chroniclers do not hesitate to impute bad faith to Edward in pronouncing judgment. Fordun and Wyntoun declare that the commissioners delivered their award in favour of de Brus, but that the Bishop of Durham dissuaded the King from ratifying it, because de Brus would prove far too powerful a monarch. They allege further, that the Earl of Gloucester stood before King Edward, holding his kinsman, de Brus, by the hand, and cried: "Recollect, O King! what kind of judgment thou hast given this day; and know that thou must be judged at the last." But there is no reason to suppose that Edward saw in de Balliol a more pliant vassal than in the aged de Brus. Bishop Fraser, at all events, had put him as much on his guard against one as against the other.

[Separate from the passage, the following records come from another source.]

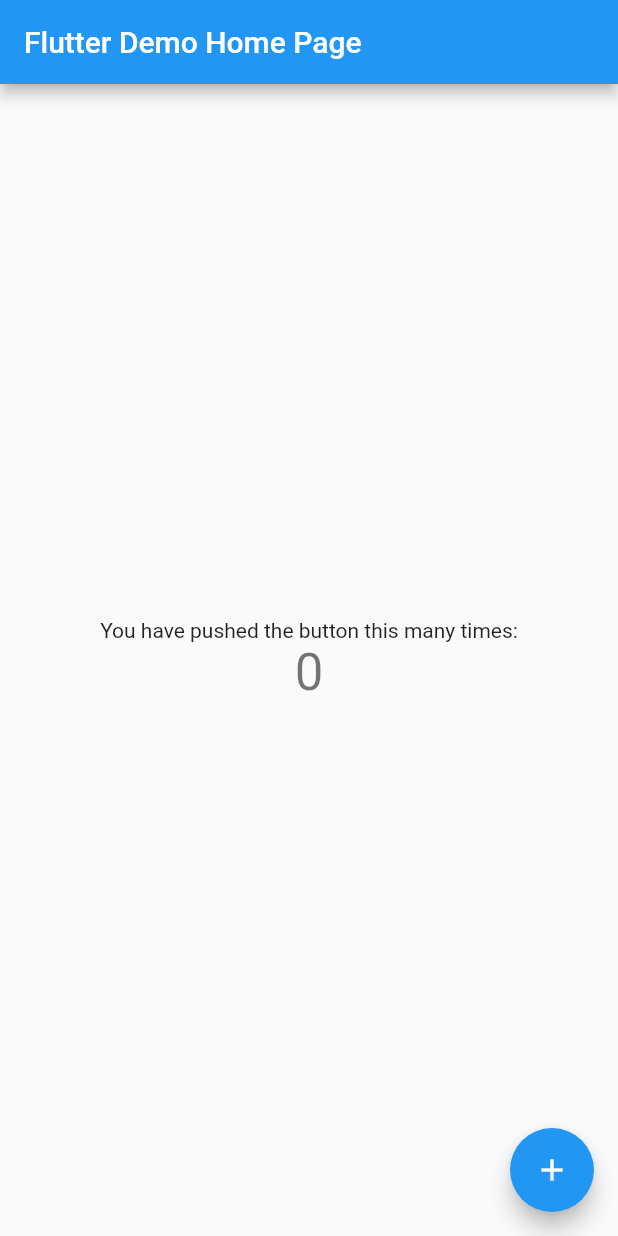
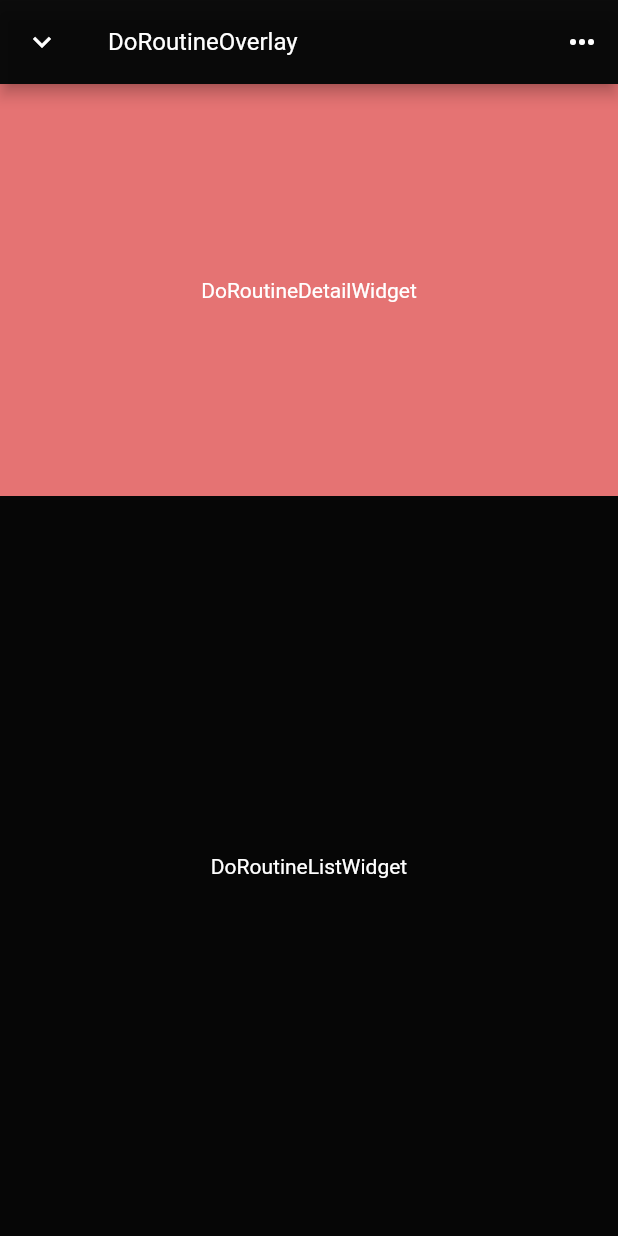
Before and after one commit to ivedone/mvp, a Flutter app: the screen it shows after launch, on a phone screen of 412 x 824 dp. Run offline on Flutter 3.47's test engine with Material 2 defaults, Android fonts, the phone set to English and light mode, and no system bars.

Commit message:
DoRoutineOverlay layout built

```diff
--- /dev/null
+++ b/lib/app.dart
@@ -0,0 +1,17 @@
+import 'package:flutter/material.dart';
+import 'package:mvp/screens/do_routine.dart';
+import 'package:mvp/theme/theme.dart';
+
+class IvedoneApp extends StatelessWidget {
+  const IvedoneApp({Key? key}) : super(key: key);
+
+  @override
+  Widget build(BuildContext context) {
+    return MaterialApp(
+      title: 'ivedone',
+      theme: activeTheme,
+      debugShowCheckedModeBanner: false,
+      home: const DoRoutineOverlay(),
+    );
+  }
+}
--- /dev/null
+++ b/lib/components/do_routine.dart
@@ -0,0 +1,27 @@
+import 'package:flutter/material.dart';
+
+class DoRoutineWidget extends StatelessWidget {
+  const DoRoutineWidget({Key? key}) : super(key: key);
+
+  @override
+  Widget build(BuildContext context) {
+    return Column(
+      crossAxisAlignment: CrossAxisAlignment.stretch,
+      children: [
+        /// DemonstrationWidget
+        SizedBox(
+            height: MediaQuery.of(context).size.height / 3,
+            child: Container(
+                color: Colors.red[300],
+                child: const Center(child: Text('DoRoutineDetailWidget')))),
+
+        /// DoRoutineListWidget
+        Expanded(
+            child: Container(
+          color: Colors.black87,
+          child: const Center(child: Text('DoRoutineListWidget')),
+        )),
+      ],
+    );
+  }
+}
--- a/lib/main.dart
+++ b/lib/main.dart
@@ -1,115 +1,6 @@
 import 'package:flutter/material.dart';
+import 'package:mvp/app.dart';
 
 void main() {
-  runApp(const MyApp());
+  runApp(const IvedoneApp());
 }
-
-class MyApp extends StatelessWidget {
-  const MyApp({Key? key}) : super(key: key);
-
-  // This widget is the root of your application.
-  @override
-  Widget build(BuildContext context) {
-    return MaterialApp(
-      title: 'Flutter Demo',
-      theme: ThemeData(
-        // This is the theme of your application.
-        //
-        // Try running your application with "flutter run". You'll see the
-        // application has a blue toolbar. Then, without quitting the app, try
-        // changing the primarySwatch below to Colors.green and then invoke
-        // "hot reload" (press "r" in the console where you ran "flutter run",
-        // or simply save your changes to "hot reload" in a Flutter IDE).
-        // Notice that the counter didn't reset back to zero; the application
-        // is not restarted.
-        primarySwatch: Colors.blue,
-      ),
-      home: const MyHomePage(title: 'Flutter Demo Home Page'),
-    );
-  }
-}
-
-class MyHomePage extends StatefulWidget {
-  const MyHomePage({Key? key, required this.title}) : super(key: key);
-
-  // This widget is the home page of your application. It is stateful, meaning
-  // that it has a State object (defined below) that contains fields that affect
-  // how it looks.
-
-  // This class is the configuration for the state. It holds the values (in this
-  // case the title) provided by the parent (in this case the App widget) and
-  // used by the build method of the State. Fields in a Widget subclass are
-  // always marked "final".
-
-  final String title;
-
-  @override
-  State<MyHomePage> createState() => _MyHomePageState();
-}
-
-class _MyHomePageState extends State<MyHomePage> {
-  int _counter = 0;
-
-  void _incrementCounter() {
-    setState(() {
-      // This call to setState tells the Flutter framework that something has
-      // changed in this State, which causes it to rerun the build method below
-      // so that the display can reflect the updated values. If we changed
-      // _counter without calling setState(), then the build method would not be
-      // called again, and so nothing would appear to happen.
-      _counter++;
-    });
-  }
-
-  @override
-  Widget build(BuildContext context) {
-    // This method is rerun every time setState is called, for instance as done
-    // by the _incrementCounter method above.
-    //
-    // The Flutter framework has been optimized to make rerunning build methods
-    // fast, so that you can just rebuild anything that needs updating rather
-    // than having to individually change instances of widgets.
-    return Scaffold(
-      appBar: AppBar(
-        // Here we take the value from the MyHomePage object that was created by
-        // the App.build method, and use it to set our appbar title.
-        title: Text(widget.title),
-      ),
-      body: Center(
-        // Center is a layout widget. It takes a single child and positions it
-        // in the middle of the parent.
-        child: Column(
-          // Column is also a layout widget. It takes a list of children and
-          // arranges them vertically. By default, it sizes itself to fit its
-          // children horizontally, and tries to be as tall as its parent.
-          //
-          // Invoke "debug painting" (press "p" in the console, choose the
-          // "Toggle Debug Paint" action from the Flutter Inspector in Android
-          // Studio, or the "Toggle Debug Paint" command in Visual Studio Code)
-          // to see the wireframe for each widget.
-          //
-          // Column has various properties to control how it sizes itself and
-          // how it positions its children. Here we use mainAxisAlignment to
-          // center the children vertically; the main axis here is the vertical
-          // axis because Columns are vertical (the cross axis would be
-          // horizontal).
-          mainAxisAlignment: MainAxisAlignment.center,
-          children: <Widget>[
-            const Text(
-              'You have pushed the button this many times:',
-            ),
-            Text(
-              '$_counter',
-              style: Theme.of(context).textTheme.headline4,
-            ),
-          ],
-        ),
-      ),
-      floatingActionButton: FloatingActionButton(
-        onPressed: _incrementCounter,
-        tooltip: 'Increment',
-        child: const Icon(Icons.add),
-      ), // This trailing comma makes auto-formatting nicer for build methods.
-    );
-  }
-}
--- /dev/null
+++ b/lib/screens/do_routine.dart
@@ -0,0 +1,28 @@
+import 'package:flutter/material.dart';
+import 'package:mvp/components/do_routine.dart';
+
+class DoRoutineOverlay extends StatelessWidget {
+  const DoRoutineOverlay({Key? key}) : super(key: key);
+
+  @override
+  Widget build(BuildContext context) {
+    return Scaffold(
+      appBar: AppBar(
+          leading: IconButton(
+            icon: const Icon(Icons.expand_more),
+            onPressed: () {},
+          ),
+          title: Text(
+            'DoRoutineOverlay',
+            style: Theme.of(context).textTheme.subtitle1,
+          ),
+          actions: [
+            IconButton(
+              icon: const Icon(Icons.more_horiz_outlined),
+              onPressed: () {},
+            ),
+          ]),
+      body: const DoRoutineWidget(),
+    );
+  }
+}
--- /dev/null
+++ b/lib/theme/theme.dart
@@ -0,0 +1,14 @@
+import 'package:flutter/material.dart';
+import 'package:mvp/theme/colors.dart';
+
+final ThemeData activeTheme = ThemeData(
+  colorScheme: activeColorScheme,
+);
+
+final ThemeData getReadyTheme = ThemeData(
+  colorScheme: getReadyColorScheme,
+);
+
+final ThemeData restTheme = ThemeData(
+  colorScheme: restColorScheme,
+);
--- a/pubspec.yaml
+++ b/pubspec.yaml
@@ -34,6 +34,7 @@
   # The following adds the Cupertino Icons font to your application.
   # Use with the CupertinoIcons class for iOS style icons.
   cupertino_icons: ^1.0.2
+  provider: ^6.0.1
 
 dev_dependencies:
   flutter_test:
```
Also changed, not shown: lib/components/task.dart (added, +18 -0 lines), lib/models/task.dart (added, +47 -0 lines), lib/theme/colors.dart (added, +27 -0 lines), lib/util/seed.dart (added, +25 -0 lines), lib/theme/text.dart (added), pubspec.lock, 1 other file.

Of a truth there is not a shred of evidence to support the allegation that de Brus expressed any dissent from the award, whatever may have been his private feelings and those of his partisans. Of far greater significance is the fact that, in giving his award, Edward made no reference to that part of de Brus's case which, though the strongest of all, has been overlooked or set aside by all subsequent critics, until Sir Francis Palgrave pointed out its true bearing on the question. It was part of de Brus's pleadings, that in 1238, when King Alexander II. was in declining years, despairing of any issue of his body, he did with, and by the assent of the probi homines of his kingdom, acknowledge and designate the Lord of Annandale to be his lawful heir, as being nearest of blood to himself. Many of the